IT was the most concerning moment of what was an otherwise uneventful friendly match against Luxembourg for Scotland head coach Steve Clarke.

But at the same time it was the most uplifting.

When Olivier Thill barged cynically into the back of Billy Gilmour in the second-half of the match in the Josy Barthel Stadium yesterday it was immediately obvious to anyone looking on that the midfielder was hurt.

The Chelsea player, who had celebrated with his team mates in Porto eight days earlier after the Stamford Bridge club had lifted the Champions League, required several minutes of treatment from medical staff and eventually had to leave the field as a precaution.

Clarke was, having been impressed by the contribution the gifted teenager had made after replacing Callum McGregor in the centre of the park, understandably worried.

Still, the response of his charges to the challenge – they reacted furiously, stepped in to ensure that Gilmour was alright, surrounded Thill to make their displeasure known and remonstrated with the match official in numbers – was pleasing.

It showed the former Chelsea and Scotland left back that his men, even the ones who had only joined up with his squad for the first time 10 days earlier when they flew out of Glasgow for a warm weather training camp in Spain, had developed a close bond and were prepared to fight for one another.

With the opening Euro 2020 match against the Czech Republic looming at Hampden just eight days away, the it suggested to Clarke that they were ready to go into battle.

“It is one of these things that happens in football,” he said. “The reaction of the players around it was good.
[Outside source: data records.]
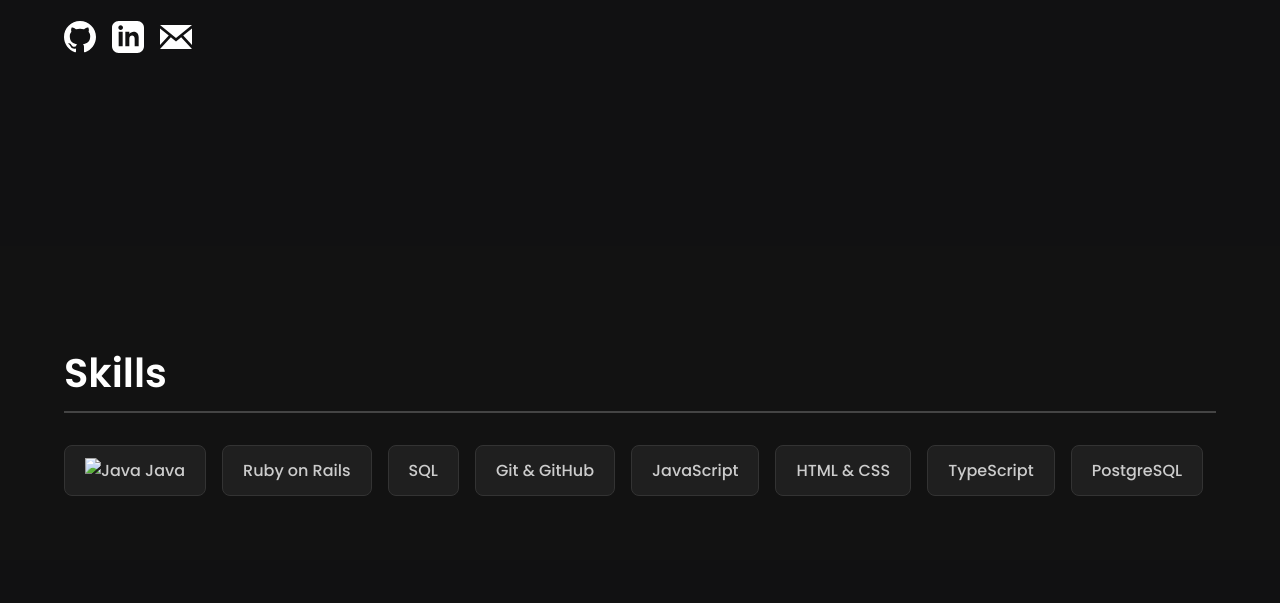
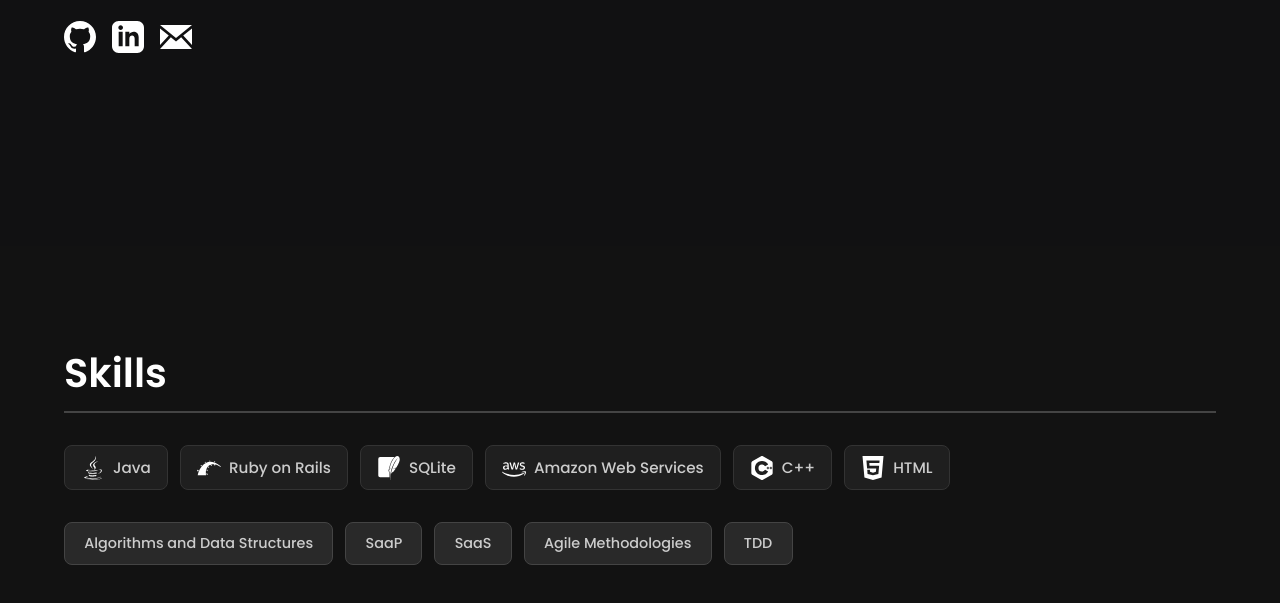
Before and after one commit to juliannp253/portafolio-web, a plain HTML site: page index.html in a window 1280 px wide. Shown: the part 554-1157 px from the top of the page. Before the commit the page ends 1114 px from the top, so only its background shows below. Drawn offline with Linux system fonts and the light colour scheme.

Commit message:
Actualización: Intro y Skills sections done

```diff
--- a/index.html
+++ b/index.html
@@ -44,19 +44,41 @@
     <section class="skills-section">
         <div class="skills-content">
             <h2>Skills</h2>
-            <div class="skills-grid">
+
+            <div class="skills-grid tech-skills">
                 <div class="skill">
-                    <img src="icons/iconmonstr-coffee-20.svg" alt="Java" />
+                    <img src="icons/java-svgrepo-com.svg" alt="Java" />
                     <span>Java</span>
                 </div>
-                <div class="skill">Ruby on Rails</div>
-                <div class="skill">SQL</div>
-                <div class="skill">Git & GitHub</div>
-                <div class="skill">JavaScript</div>
-                <div class="skill">HTML & CSS</div>
-                <div class="skill">TypeScript</div>
-                <div class="skill">PostgreSQL</div>
-                <!-- Agrega más si necesitas -->
+                <div class="skill">
+                    <img src="icons/rubyonrails.svg" alt="Ruby on Rails" />
+                    <span>Ruby on Rails</span>
+                </div>
+                <div class="skill">
+                    <img src="icons/sqlite.svg" alt="SQL" />
+                    <span>SQLite</span>
+                </div>
+                <div class="skill">
+                    <img src="icons/aws-svgrepo-com.svg" alt="SQL" />
+                    <span>Amazon Web Services</span>
+                </div>
+                <div class="skill">
+                    <img src="icons/cplusplus.svg" alt="SQL" />
+                    <span>C++</span>
+                </div>
+                <div class="skill">
+                    <img src="icons/html5.svg" alt="SQL" />
+                    <span>HTML</span>
+                </div>
+            </div>
+
+            <div class="skills-grid soft-skills">
+                <div class="skill soft">Algorithms and Data Structures</div>
+                <div class="skill soft">SaaP</div>
+                <div class="skill soft">SaaS</div>
+                <div class="skill soft">Agile Methodologies</div>
+                <div class="skill soft">TDD</div>
+                <!-- ... más -->
             </div>
         </div>
     </section>
--- a/style.css
+++ b/style.css
@@ -125,6 +125,7 @@ body {
 }
 
 /* Skills section */
+
 .skills-section {
   background-color: #121212; /* o el mismo que el body si prefieres */
   padding: 4rem 5vw;
@@ -147,20 +148,60 @@ body {
 .skills-grid {
   display: flex;
   flex-wrap: wrap;
-  gap: 1rem;
+  gap: 0.75rem;
+  margin-bottom: 2rem;
 }
 
 .skill {
-  padding: 0.75rem 1.25rem;
+  display: flex;
+  align-items: center;
+  gap: 0.5rem;
+  padding: 0.6rem 1rem;
   background-color: #1f1f1f;
   border: 1px solid #333;
   border-radius: 8px;
+  color: #ccc;
   font-weight: 500;
-  color: #ccc;
+  font-size: 0.95rem;
   transition: transform 0.2s ease, background-color 0.2s ease;
+  white-space: nowrap;
+}
+
+.skill img {
+  width: 24px;
+  height: 24px;
+  filter: brightness(0) invert(1);
 }
 
 .skill:hover {
   transform: scale(1.05);
   background-color: #2a2a2a;
 }
+
+.skill.soft {
+  padding: 0.6rem 1.2rem;
+  font-size: 0.9rem;
+  background-color: #292929;
+  border: 1px solid #444;
+}
+
+/* Responsive Design */
+@media (max-width: 768px) {
+  .skills-content h2 {
+    text-align: center;
+    font-size: 1.8rem;
+  }
+
+  .skills-grid {
+    justify-content: center;
+  }
+
+  .skill {
+    font-size: 0.9rem;
+  }
+
+  .skill img {
+    width: 20px;
+    height: 20px;
+  }
+}
```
They offered a bit of protection and showed we’re together.”

Clarke, who hails from Salcoats, quipped that Gilmour, who comes from nearby Ardrossan, was a tough lad because the area he group up in. But his players clearly have that quality in abundance. It augurs well for the forthcoming fortnight. 

That Scotland only beat a Luxembourg side which had been reduced to 10 men in the first-half - Vahid Selimovic was ordered off for a tug on Lyndon Dykes as the forward bore down on goal - by a single Che Adams goal was far from impressive.

An emphatic victory would have lifted the spirits and raised the hopes of a nation ahead of the Group D matches against the Czech Republic, England and Croatia.

Still, the former Newcastle United, Chelsea and Liverpool assistant was pleased with much of what he had witnessed during the 90 minutes and the mindset of his players ahead of their first appearance in the finals of a major tournament since France ’98. 

Clarke added: “We had lots of chances. (Lyndon) Dykes is in there disappointed that he didn’t get the match ball to be honest with you. He had so many chances. Che (Adams) had a few as well.

“But it was nice to work with the two strikers as I wanted to have a look at them in one of the two games so it was nice to have a look at them.

“I wanted to have a look at the midfield tonight with John McGinn and Scott McTominay available to play so that was interesting to see as well. Obviously there were some minutes and more game time for some of the players who required it as well.

“The young boys who have come in have all done well. They have taken part in the group, they have taken part in the training, they have made contributions, they have got their caps now. They have all come into the group and put a bit more pressure on the senior ones that are there.”

Clarke had started with Liam Cooper and Jack Hendry alongside Kieran Tierney in his three man defence in the friendly against the Netherlands in Portugal last Wednesday and yesterday he gave Declan Gallagher and Grant Hanley the opportunity to show him what they offered.

The centre backs displays will have given him food for thought. As, for that matter, will Scott McKenna, who came on in the second-half. But the manager believes he has intense competition in every position.

“I have selection headaches all over the pitch,” he said. “The boys that played midfield the other night against Holland were really good, I enjoyed that midfield three, I enjoyed the way they played. We had a different midfield tonight.

“Listen, I have headaches all over the pitch, I said last week that I wanted headaches – everyone fighting, everyone with a viable chance of being involved in the three games. That’s what we need, everyone ready.

“You never know what will happen now, like the little scare with Covid, pick up a couple of injuries in certain positions, everyone has to be ready. You saw tonight, when they come in they know what they are doing. That’s really important.”

Clarke handed Nathan Patterson, who had missed the match with the Dutch as a result of the positive coronavirus test that John Fleck had returned in Spain, his Scotland debut and feels even the Rangers right, who came on for Stephen O’Donnell of Motherwell, has a chance.  

“They have all given me something to think about,” he said. “It was good to get Nathan on the pitch. He has trained well and he deserves his first cap – I am sure it is the first of many.”

Members of the Tartan Army will be hoping the Luxembourg triumph is the first of many that Scotland record this month – and the national team can progress to the knockout rounds of a major tournament for the first time in their history as a result.

Andy Robertson and his team mates will have to do far better in attack than they did yesterday, but there is much for his compatriots to be optimistic about following an encouraging preparation for the Euro 2020 finals.